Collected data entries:

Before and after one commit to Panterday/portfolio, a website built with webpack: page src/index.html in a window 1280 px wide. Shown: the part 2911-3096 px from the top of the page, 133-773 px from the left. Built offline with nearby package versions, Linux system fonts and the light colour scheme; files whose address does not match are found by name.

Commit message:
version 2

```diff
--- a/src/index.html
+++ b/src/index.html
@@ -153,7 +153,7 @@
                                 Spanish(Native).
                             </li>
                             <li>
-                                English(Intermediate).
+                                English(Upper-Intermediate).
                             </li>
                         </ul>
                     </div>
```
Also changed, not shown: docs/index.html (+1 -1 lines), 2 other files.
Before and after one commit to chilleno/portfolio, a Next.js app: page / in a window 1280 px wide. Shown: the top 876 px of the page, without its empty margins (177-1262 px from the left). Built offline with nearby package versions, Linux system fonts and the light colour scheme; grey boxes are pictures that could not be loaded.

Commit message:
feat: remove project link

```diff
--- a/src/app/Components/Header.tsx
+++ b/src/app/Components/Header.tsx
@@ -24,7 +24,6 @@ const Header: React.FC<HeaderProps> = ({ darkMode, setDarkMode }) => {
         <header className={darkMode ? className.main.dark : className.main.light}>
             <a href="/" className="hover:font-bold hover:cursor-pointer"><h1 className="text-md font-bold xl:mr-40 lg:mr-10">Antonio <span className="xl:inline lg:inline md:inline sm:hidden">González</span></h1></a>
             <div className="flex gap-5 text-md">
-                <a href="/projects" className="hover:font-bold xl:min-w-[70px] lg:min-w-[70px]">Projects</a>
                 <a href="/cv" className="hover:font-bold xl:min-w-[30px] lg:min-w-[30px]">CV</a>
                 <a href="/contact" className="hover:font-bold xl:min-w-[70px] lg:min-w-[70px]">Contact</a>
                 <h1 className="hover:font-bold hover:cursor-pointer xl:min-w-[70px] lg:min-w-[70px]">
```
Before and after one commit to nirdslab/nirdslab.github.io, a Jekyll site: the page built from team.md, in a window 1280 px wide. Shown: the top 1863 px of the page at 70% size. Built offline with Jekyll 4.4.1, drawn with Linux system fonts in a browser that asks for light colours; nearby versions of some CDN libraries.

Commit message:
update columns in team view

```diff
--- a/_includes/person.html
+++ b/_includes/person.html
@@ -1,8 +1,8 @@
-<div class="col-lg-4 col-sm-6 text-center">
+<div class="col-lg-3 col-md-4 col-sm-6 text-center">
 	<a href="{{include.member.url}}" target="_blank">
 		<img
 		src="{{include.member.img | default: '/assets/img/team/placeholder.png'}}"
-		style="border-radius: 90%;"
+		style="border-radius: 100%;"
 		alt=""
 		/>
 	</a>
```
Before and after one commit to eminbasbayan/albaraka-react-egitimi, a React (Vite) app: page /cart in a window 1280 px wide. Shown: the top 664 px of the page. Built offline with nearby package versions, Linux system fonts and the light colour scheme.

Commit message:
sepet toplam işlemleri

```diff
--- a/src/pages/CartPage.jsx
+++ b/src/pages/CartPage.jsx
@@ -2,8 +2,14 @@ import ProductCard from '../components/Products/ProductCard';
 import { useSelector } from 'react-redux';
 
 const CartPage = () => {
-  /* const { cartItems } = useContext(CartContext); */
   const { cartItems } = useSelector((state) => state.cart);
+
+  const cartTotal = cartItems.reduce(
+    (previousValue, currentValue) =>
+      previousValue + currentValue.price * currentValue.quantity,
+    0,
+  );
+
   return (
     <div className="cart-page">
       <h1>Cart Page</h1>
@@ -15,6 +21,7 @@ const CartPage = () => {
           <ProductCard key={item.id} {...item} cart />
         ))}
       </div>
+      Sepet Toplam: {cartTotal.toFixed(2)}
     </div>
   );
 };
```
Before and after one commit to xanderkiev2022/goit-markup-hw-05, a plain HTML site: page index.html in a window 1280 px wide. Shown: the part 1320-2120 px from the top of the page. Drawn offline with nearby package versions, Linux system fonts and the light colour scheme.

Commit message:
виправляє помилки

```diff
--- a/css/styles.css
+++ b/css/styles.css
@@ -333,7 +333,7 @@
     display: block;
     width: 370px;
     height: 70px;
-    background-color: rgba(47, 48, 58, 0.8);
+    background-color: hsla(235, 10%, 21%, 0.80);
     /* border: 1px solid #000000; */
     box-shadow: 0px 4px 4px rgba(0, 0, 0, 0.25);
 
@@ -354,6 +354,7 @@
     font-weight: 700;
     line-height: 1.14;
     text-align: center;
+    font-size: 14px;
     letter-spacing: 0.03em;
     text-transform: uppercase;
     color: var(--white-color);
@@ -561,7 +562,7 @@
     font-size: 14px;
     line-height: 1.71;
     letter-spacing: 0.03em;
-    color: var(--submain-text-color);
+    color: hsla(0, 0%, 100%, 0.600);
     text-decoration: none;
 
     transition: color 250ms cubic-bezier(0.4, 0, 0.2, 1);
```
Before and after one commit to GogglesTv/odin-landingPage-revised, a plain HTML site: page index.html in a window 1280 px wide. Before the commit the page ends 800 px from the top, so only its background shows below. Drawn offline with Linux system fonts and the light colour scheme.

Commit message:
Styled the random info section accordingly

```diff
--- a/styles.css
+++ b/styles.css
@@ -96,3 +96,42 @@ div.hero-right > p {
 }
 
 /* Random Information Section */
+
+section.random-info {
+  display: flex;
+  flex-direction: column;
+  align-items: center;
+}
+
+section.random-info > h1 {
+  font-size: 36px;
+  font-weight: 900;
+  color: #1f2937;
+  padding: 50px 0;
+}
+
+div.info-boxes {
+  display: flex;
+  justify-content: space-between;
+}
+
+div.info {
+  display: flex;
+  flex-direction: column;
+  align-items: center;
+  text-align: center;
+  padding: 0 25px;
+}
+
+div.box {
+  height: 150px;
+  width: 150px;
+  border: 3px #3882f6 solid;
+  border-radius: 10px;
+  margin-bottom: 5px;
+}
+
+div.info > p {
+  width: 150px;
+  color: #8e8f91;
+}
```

■ **WHAT IS BEING ASKED**: The expected result is every line above containing the string "color".

■ **SOLUTION**:
-    background-color: rgba(47, 48, 58, 0.8);
+    background-color: hsla(235, 10%, 21%, 0.80);
     color: var(--white-color);
-    color: var(--submain-text-color);
+    color: hsla(0, 0%, 100%, 0.600);
     transition: color 250ms cubic-bezier(0.4, 0, 0.2, 1);
+  color: #1f2937;
+  color: #8e8f91;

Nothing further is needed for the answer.